Change listing data:
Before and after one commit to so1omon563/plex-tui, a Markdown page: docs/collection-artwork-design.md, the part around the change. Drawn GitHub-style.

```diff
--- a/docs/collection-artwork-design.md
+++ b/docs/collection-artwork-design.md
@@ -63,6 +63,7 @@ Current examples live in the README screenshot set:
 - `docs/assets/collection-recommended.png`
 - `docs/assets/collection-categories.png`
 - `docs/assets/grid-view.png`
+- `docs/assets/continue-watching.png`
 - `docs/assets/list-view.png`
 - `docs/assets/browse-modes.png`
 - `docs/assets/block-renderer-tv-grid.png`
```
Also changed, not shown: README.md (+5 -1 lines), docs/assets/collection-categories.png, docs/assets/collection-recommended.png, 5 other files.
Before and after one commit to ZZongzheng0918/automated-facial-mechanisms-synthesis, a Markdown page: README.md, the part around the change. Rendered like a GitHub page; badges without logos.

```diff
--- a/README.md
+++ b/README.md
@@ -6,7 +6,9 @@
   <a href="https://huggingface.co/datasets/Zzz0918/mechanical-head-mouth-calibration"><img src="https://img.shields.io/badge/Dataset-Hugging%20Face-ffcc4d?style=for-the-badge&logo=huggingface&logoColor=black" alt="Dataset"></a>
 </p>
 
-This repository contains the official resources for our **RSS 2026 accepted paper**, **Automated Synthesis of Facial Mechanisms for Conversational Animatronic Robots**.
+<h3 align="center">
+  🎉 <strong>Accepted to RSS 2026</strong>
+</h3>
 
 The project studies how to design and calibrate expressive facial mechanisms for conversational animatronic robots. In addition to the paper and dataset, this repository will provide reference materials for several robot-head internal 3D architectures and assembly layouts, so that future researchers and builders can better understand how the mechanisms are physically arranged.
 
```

__Task prompt__:
Your answer should be each line of the data that contains the word "assets", copied as it stands.

__Answer to this problem__:
 - `docs/assets/collection-recommended.png`
 - `docs/assets/collection-categories.png`
 - `docs/assets/grid-view.png`
+- `docs/assets/continue-watching.png`
 - `docs/assets/list-view.png`
 - `docs/assets/browse-modes.png`
 - `docs/assets/block-renderer-tv-grid.png`
Also changed, not shown: README.md (+5 -1 lines), docs/assets/collection-categories.png, docs/assets/collection-recommended.png, 5 other files.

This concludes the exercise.